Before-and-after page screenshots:
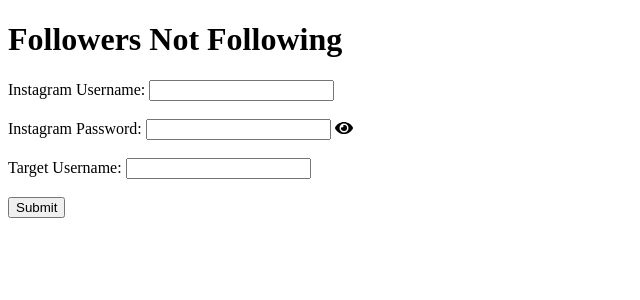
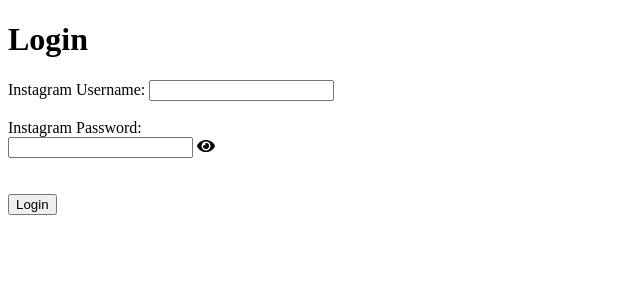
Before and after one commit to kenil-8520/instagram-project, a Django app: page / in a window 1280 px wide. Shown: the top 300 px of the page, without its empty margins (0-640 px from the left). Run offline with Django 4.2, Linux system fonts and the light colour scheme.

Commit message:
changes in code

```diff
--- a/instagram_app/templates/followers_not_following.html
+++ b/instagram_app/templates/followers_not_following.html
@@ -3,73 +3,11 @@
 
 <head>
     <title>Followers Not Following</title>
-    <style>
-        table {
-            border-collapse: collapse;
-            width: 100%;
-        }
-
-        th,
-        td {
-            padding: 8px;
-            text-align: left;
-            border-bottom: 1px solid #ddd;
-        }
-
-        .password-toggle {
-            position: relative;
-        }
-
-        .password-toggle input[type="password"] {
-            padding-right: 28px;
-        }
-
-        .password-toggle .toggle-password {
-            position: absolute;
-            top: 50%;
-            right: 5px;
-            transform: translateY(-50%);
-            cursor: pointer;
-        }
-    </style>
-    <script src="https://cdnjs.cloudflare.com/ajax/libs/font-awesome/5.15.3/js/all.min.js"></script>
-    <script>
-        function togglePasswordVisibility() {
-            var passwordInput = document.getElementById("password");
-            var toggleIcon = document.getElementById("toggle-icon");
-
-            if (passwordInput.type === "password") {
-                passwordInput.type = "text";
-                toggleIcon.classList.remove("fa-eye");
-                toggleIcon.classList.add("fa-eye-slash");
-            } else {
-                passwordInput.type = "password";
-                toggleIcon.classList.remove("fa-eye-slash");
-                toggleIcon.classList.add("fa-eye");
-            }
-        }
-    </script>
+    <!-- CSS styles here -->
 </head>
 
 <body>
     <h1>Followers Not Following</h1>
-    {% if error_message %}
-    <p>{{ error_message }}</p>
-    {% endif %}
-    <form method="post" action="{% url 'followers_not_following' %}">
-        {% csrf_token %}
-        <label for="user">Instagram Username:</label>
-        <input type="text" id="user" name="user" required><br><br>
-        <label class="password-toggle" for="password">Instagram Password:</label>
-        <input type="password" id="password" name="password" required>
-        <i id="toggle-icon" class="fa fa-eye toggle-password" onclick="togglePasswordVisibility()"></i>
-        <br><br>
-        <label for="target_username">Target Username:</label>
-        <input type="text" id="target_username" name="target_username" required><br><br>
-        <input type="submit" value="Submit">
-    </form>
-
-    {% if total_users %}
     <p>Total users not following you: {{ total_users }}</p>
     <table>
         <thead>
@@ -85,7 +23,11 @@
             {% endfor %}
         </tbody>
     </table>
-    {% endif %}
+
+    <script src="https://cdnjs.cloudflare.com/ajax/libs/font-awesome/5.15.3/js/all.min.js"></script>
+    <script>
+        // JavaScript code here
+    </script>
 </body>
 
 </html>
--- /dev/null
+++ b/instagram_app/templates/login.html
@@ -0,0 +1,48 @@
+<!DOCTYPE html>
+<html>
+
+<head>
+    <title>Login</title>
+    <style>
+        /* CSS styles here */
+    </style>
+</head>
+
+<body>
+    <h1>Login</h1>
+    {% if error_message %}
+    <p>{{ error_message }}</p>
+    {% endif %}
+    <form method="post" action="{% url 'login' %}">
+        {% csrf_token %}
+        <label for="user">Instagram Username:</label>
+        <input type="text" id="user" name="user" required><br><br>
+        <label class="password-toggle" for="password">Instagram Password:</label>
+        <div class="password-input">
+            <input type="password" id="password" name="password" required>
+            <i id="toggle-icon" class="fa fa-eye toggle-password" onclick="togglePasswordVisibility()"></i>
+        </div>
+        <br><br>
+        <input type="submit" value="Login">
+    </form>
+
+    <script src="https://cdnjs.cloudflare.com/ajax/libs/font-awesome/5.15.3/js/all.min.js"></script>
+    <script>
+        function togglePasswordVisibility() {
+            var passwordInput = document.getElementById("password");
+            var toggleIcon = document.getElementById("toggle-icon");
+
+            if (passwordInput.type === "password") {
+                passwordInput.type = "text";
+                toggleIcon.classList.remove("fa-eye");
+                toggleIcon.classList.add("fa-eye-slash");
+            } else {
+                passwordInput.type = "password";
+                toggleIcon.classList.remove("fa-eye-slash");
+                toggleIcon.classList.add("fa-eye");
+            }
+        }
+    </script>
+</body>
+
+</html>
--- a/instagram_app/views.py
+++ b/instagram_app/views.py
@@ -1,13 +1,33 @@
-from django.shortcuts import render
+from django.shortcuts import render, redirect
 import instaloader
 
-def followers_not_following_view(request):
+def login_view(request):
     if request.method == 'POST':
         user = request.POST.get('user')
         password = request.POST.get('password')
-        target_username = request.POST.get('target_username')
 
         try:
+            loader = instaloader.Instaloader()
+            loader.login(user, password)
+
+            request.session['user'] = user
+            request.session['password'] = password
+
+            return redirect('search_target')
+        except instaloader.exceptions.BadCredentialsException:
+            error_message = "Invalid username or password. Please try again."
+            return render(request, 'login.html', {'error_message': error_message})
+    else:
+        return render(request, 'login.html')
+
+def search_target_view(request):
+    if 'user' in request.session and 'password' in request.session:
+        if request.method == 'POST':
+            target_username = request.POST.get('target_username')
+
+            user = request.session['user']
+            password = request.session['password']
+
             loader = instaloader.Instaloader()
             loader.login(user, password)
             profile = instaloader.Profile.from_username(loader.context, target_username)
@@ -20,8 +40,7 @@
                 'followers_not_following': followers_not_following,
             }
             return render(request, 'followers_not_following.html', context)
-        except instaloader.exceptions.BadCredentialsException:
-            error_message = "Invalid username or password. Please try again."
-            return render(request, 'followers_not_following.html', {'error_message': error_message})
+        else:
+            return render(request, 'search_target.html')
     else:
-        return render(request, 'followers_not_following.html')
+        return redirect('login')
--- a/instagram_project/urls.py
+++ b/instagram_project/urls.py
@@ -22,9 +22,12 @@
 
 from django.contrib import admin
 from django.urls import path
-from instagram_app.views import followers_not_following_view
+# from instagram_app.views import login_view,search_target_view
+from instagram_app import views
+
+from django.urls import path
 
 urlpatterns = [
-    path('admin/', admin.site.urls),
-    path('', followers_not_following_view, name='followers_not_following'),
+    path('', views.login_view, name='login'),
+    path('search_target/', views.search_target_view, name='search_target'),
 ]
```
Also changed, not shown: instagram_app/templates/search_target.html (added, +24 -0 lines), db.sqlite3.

Task objective » Return, in full, every line of these entries that holds "path".

Written response »
 from django.urls import path
+from django.urls import path
-    path('admin/', admin.site.urls),
-    path('', followers_not_following_view, name='followers_not_following'),
+    path('', views.login_view, name='login'),
+    path('search_target/', views.search_target_view, name='search_target'),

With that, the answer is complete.